Activity: Which lines of the records below contain the word "import"? Report each of them in full.

Web page edit records:
----------
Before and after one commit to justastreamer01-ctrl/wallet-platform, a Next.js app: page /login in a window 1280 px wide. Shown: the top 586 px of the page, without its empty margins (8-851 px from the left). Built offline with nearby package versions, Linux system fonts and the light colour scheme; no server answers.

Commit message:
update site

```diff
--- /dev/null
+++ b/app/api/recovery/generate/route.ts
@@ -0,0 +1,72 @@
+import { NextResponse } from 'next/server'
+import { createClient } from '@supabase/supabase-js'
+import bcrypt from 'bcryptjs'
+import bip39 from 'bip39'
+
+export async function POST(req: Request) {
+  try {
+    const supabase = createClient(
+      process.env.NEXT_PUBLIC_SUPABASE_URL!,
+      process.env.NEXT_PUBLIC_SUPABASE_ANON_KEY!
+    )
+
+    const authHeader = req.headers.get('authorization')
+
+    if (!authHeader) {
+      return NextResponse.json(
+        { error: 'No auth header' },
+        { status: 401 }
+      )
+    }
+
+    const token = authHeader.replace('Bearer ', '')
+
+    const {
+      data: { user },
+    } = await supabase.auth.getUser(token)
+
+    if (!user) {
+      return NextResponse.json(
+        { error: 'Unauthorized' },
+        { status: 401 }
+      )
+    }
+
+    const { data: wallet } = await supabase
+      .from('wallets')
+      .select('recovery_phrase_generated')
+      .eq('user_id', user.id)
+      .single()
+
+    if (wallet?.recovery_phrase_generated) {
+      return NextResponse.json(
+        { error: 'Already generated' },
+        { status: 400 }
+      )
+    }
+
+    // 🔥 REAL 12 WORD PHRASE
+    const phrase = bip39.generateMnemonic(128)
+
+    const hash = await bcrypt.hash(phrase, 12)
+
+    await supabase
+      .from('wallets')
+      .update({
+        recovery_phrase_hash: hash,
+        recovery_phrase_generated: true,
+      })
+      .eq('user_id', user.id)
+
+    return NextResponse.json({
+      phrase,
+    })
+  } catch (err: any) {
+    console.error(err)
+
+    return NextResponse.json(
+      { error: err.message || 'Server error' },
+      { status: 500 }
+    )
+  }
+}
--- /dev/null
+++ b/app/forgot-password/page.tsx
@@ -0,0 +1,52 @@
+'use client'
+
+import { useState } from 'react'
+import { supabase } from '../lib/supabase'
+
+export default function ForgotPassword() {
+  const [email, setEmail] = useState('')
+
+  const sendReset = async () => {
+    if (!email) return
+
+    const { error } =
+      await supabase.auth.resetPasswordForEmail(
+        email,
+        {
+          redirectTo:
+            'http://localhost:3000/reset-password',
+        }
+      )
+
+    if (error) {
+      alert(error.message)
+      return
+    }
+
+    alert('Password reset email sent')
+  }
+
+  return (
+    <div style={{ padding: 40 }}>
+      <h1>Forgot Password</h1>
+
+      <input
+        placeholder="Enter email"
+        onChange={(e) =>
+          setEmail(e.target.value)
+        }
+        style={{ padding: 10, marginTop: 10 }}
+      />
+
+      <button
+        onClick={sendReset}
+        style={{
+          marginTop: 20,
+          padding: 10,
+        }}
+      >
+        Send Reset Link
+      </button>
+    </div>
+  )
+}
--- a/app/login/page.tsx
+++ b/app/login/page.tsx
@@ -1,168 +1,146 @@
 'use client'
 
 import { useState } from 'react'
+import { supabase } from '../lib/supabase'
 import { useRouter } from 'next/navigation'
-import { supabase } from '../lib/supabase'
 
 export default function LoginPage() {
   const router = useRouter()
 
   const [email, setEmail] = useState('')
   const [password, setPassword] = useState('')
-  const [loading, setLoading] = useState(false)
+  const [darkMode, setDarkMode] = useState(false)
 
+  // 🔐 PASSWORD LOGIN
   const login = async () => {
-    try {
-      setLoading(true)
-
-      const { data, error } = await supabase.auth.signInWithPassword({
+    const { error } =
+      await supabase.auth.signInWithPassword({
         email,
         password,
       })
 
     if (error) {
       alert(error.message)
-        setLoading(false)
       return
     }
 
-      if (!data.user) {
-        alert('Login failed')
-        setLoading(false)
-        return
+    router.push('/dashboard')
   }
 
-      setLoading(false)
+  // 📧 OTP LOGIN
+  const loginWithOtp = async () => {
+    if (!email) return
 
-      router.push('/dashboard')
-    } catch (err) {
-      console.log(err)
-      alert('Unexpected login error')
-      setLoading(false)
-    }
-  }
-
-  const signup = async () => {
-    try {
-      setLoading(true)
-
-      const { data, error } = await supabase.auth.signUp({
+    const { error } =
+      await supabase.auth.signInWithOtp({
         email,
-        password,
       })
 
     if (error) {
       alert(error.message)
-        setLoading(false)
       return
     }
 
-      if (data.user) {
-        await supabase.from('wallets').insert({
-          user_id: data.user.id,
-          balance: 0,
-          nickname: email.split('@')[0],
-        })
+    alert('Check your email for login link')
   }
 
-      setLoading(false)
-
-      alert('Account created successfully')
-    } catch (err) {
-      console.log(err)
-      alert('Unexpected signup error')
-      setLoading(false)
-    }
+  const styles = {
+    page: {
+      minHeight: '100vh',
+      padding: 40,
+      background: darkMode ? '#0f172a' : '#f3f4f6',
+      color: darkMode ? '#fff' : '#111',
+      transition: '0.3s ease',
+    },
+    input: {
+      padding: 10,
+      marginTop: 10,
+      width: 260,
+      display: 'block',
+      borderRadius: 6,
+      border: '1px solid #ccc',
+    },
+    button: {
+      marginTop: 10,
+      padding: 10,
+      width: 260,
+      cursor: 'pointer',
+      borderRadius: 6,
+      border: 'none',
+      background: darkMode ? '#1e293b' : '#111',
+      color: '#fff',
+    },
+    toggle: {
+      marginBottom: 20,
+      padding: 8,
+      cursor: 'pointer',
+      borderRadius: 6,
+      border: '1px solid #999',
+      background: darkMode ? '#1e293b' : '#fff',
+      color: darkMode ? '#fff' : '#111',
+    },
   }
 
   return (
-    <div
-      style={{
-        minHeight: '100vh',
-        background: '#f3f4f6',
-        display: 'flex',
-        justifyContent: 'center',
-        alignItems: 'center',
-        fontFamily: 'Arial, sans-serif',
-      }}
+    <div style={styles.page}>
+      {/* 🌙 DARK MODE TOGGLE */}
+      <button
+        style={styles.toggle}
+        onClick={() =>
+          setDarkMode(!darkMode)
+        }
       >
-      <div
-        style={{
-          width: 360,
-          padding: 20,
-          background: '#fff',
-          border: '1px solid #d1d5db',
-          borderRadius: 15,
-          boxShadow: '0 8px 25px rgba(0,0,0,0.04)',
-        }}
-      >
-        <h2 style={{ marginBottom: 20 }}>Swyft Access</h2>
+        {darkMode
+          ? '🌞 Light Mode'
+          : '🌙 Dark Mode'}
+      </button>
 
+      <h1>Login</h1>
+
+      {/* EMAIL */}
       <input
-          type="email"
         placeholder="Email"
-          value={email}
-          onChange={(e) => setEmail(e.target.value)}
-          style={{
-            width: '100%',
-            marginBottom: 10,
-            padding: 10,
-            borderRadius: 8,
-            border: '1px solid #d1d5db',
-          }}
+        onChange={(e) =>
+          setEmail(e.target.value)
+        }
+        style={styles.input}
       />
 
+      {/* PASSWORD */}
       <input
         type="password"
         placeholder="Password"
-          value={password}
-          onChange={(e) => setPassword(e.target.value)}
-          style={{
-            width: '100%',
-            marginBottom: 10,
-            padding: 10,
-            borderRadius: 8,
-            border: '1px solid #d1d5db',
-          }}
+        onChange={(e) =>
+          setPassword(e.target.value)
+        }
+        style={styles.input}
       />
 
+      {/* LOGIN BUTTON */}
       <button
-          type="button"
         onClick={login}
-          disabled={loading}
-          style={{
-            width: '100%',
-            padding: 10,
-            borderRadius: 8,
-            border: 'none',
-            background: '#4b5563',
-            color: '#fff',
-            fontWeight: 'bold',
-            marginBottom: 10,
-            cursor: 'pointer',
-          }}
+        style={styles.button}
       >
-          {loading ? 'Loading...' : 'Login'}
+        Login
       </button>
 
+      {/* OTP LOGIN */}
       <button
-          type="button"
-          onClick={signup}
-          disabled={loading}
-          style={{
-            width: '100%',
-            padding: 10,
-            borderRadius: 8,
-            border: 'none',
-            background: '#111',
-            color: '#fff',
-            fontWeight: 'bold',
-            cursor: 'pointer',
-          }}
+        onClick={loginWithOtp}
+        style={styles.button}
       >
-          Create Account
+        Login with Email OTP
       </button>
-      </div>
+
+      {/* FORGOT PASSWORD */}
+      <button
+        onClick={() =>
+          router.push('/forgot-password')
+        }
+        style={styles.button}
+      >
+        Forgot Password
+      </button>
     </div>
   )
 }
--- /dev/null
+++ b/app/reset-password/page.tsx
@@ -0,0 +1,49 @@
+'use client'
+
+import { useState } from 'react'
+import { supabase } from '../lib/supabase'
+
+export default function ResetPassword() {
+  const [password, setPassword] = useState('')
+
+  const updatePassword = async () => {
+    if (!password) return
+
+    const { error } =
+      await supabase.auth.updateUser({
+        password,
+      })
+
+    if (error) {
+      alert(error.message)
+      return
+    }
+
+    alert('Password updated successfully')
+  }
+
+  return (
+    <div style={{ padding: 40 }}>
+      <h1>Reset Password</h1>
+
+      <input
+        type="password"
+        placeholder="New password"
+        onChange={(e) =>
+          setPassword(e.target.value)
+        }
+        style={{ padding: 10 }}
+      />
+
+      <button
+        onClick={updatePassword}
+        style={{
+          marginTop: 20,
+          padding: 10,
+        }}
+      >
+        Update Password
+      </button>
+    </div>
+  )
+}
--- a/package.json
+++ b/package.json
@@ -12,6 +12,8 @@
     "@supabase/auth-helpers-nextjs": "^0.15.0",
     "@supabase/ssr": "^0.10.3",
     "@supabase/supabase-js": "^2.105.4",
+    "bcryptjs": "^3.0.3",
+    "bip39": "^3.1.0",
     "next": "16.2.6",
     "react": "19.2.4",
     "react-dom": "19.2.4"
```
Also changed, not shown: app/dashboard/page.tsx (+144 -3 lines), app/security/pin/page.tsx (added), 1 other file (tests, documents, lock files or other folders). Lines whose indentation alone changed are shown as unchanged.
----------
Answer box:
+import { NextResponse } from 'next/server'
+import { createClient } from '@supabase/supabase-js'
+import bcrypt from 'bcryptjs'
+import bip39 from 'bip39'
+import { useState } from 'react'
+import { supabase } from '../lib/supabase'
 import { useState } from 'react'
+import { supabase } from '../lib/supabase'
 import { useRouter } from 'next/navigation'
-import { supabase } from '../lib/supabase'
+import { useState } from 'react'
+import { supabase } from '../lib/supabase'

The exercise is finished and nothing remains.